===== Data shown

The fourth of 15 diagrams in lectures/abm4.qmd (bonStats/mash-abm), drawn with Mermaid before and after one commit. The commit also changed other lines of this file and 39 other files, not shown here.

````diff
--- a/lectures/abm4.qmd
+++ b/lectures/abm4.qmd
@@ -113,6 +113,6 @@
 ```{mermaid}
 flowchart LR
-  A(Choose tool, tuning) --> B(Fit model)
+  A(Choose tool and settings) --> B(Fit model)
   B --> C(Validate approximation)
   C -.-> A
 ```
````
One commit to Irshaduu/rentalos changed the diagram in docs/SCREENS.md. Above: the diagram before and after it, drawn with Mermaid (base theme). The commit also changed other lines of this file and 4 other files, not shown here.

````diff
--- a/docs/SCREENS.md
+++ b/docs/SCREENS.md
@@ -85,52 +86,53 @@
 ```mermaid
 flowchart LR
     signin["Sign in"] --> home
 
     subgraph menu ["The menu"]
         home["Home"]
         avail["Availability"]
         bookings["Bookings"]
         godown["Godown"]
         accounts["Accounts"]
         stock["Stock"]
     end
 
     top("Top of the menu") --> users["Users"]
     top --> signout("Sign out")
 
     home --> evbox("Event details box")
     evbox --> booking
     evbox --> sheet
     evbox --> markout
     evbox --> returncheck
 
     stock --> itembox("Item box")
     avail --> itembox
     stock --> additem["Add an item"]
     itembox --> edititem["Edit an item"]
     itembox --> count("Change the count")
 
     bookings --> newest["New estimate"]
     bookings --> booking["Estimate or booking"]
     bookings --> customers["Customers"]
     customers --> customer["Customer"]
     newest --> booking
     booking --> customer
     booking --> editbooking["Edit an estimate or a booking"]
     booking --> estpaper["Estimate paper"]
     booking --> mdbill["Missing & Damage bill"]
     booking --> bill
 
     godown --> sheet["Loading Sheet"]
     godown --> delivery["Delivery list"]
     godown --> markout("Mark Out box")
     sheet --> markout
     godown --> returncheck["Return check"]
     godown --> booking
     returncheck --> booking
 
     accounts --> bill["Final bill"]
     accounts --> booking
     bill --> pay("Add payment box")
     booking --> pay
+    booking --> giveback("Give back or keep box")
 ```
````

==========

* Assigned task *
A verbatim copy of the lines from the one with "settings) --> B(Fit model)" to the end of the listing is the whole answer.

* Exercise answer *
+  A(Choose tool and settings) --> B(Fit model)
   B --> C(Validate approximation)
   C -.-> A
 ```
````
One commit to Irshaduu/rentalos changed the diagram in docs/SCREENS.md. Above: the diagram before and after it, drawn with Mermaid (base theme). The commit also changed other lines of this file and 4 other files, not shown here.

````diff
--- a/docs/SCREENS.md
+++ b/docs/SCREENS.md
@@ -85,52 +86,53 @@
 ```mermaid
 flowchart LR
     signin["Sign in"] --> home
 
     subgraph menu ["The menu"]
         home["Home"]
         avail["Availability"]
         bookings["Bookings"]
         godown["Godown"]
         accounts["Accounts"]
         stock["Stock"]
     end
 
     top("Top of the menu") --> users["Users"]
     top --> signout("Sign out")
 
     home --> evbox("Event details box")
     evbox --> booking
     evbox --> sheet
     evbox --> markout
     evbox --> returncheck
 
     stock --> itembox("Item box")
     avail --> itembox
     stock --> additem["Add an item"]
     itembox --> edititem["Edit an item"]
     itembox --> count("Change the count")
 
     bookings --> newest["New estimate"]
     bookings --> booking["Estimate or booking"]
     bookings --> customers["Customers"]
     customers --> customer["Customer"]
     newest --> booking
     booking --> customer
     booking --> editbooking["Edit an estimate or a booking"]
     booking --> estpaper["Estimate paper"]
     booking --> mdbill["Missing & Damage bill"]
     booking --> bill
 
     godown --> sheet["Loading Sheet"]
     godown --> delivery["Delivery list"]
     godown --> markout("Mark Out box")
     sheet --> markout
     godown --> returncheck["Return check"]
     godown --> booking
     returncheck --> booking
 
     accounts --> bill["Final bill"]
     accounts --> booking
     bill --> pay("Add payment box")
     booking --> pay
+    booking --> giveback("Give back or keep box")
 ```
````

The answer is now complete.